■ **What you need to do**: Going through the data below, copy out each line where the word "degree" shows up.

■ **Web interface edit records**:
.....
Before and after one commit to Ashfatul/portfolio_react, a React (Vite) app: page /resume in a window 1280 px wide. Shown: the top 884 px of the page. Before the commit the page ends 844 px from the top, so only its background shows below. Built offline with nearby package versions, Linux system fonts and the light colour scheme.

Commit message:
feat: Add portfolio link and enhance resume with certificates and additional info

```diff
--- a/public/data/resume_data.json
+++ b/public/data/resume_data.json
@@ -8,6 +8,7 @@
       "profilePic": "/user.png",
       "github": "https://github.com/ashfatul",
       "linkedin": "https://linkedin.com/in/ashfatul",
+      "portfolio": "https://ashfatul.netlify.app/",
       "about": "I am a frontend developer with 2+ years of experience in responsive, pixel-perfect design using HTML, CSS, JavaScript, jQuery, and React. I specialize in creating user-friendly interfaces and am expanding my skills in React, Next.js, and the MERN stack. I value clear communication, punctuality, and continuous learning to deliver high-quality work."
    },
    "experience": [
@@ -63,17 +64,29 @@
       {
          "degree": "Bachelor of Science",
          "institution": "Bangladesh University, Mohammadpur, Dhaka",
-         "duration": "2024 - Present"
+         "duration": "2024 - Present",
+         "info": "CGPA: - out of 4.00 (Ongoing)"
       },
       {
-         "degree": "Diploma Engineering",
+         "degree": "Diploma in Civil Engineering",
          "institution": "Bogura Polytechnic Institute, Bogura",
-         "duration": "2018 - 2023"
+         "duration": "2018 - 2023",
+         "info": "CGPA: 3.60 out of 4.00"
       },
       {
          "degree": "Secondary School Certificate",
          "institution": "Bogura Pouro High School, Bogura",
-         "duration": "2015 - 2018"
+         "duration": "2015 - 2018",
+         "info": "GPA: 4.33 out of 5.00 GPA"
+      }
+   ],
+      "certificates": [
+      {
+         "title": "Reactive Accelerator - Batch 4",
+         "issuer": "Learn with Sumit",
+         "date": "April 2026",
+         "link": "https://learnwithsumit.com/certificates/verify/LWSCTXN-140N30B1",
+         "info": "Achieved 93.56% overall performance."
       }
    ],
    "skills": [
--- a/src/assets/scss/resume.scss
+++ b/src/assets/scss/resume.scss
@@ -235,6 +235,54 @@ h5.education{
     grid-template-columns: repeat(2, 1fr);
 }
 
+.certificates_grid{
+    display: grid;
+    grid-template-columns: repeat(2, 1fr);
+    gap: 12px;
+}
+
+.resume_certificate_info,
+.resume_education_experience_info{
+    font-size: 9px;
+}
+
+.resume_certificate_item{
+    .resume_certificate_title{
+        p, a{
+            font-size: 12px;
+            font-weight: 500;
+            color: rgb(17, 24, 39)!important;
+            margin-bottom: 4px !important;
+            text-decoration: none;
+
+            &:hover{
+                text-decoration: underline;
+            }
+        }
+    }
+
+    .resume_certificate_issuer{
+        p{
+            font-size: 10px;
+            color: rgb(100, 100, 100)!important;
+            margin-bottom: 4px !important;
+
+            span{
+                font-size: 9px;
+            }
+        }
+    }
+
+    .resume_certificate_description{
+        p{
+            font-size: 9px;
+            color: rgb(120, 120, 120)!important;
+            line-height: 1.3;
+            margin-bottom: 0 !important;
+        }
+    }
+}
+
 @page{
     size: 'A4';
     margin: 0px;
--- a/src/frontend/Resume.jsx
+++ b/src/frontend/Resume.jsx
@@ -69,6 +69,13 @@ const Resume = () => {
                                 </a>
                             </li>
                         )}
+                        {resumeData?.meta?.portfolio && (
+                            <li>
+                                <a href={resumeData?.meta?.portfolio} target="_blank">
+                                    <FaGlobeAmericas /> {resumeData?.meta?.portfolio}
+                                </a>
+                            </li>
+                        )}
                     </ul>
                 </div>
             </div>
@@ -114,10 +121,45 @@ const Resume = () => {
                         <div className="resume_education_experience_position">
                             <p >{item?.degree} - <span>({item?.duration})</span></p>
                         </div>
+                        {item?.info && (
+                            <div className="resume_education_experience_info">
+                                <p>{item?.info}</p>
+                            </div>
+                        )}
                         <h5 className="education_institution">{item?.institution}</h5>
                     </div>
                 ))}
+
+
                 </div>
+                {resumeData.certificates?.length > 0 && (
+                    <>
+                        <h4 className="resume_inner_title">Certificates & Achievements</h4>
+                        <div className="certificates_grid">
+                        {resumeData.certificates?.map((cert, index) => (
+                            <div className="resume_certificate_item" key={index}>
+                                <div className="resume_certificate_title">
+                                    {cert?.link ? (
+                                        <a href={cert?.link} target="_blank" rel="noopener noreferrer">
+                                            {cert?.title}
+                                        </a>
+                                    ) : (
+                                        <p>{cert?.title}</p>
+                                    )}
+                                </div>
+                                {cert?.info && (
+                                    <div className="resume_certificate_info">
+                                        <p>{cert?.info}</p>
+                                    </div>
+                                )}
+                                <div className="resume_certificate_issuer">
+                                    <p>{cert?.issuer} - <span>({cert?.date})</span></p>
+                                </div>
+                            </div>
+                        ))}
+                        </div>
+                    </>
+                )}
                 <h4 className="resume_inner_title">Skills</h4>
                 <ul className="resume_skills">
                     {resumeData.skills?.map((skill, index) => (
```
.....
■ **Answer to the exercise**:
          "degree": "Bachelor of Science",
-         "degree": "Diploma Engineering",
+         "degree": "Diploma in Civil Engineering",
          "degree": "Secondary School Certificate",
                             <p >{item?.degree} - <span>({item?.duration})</span></p>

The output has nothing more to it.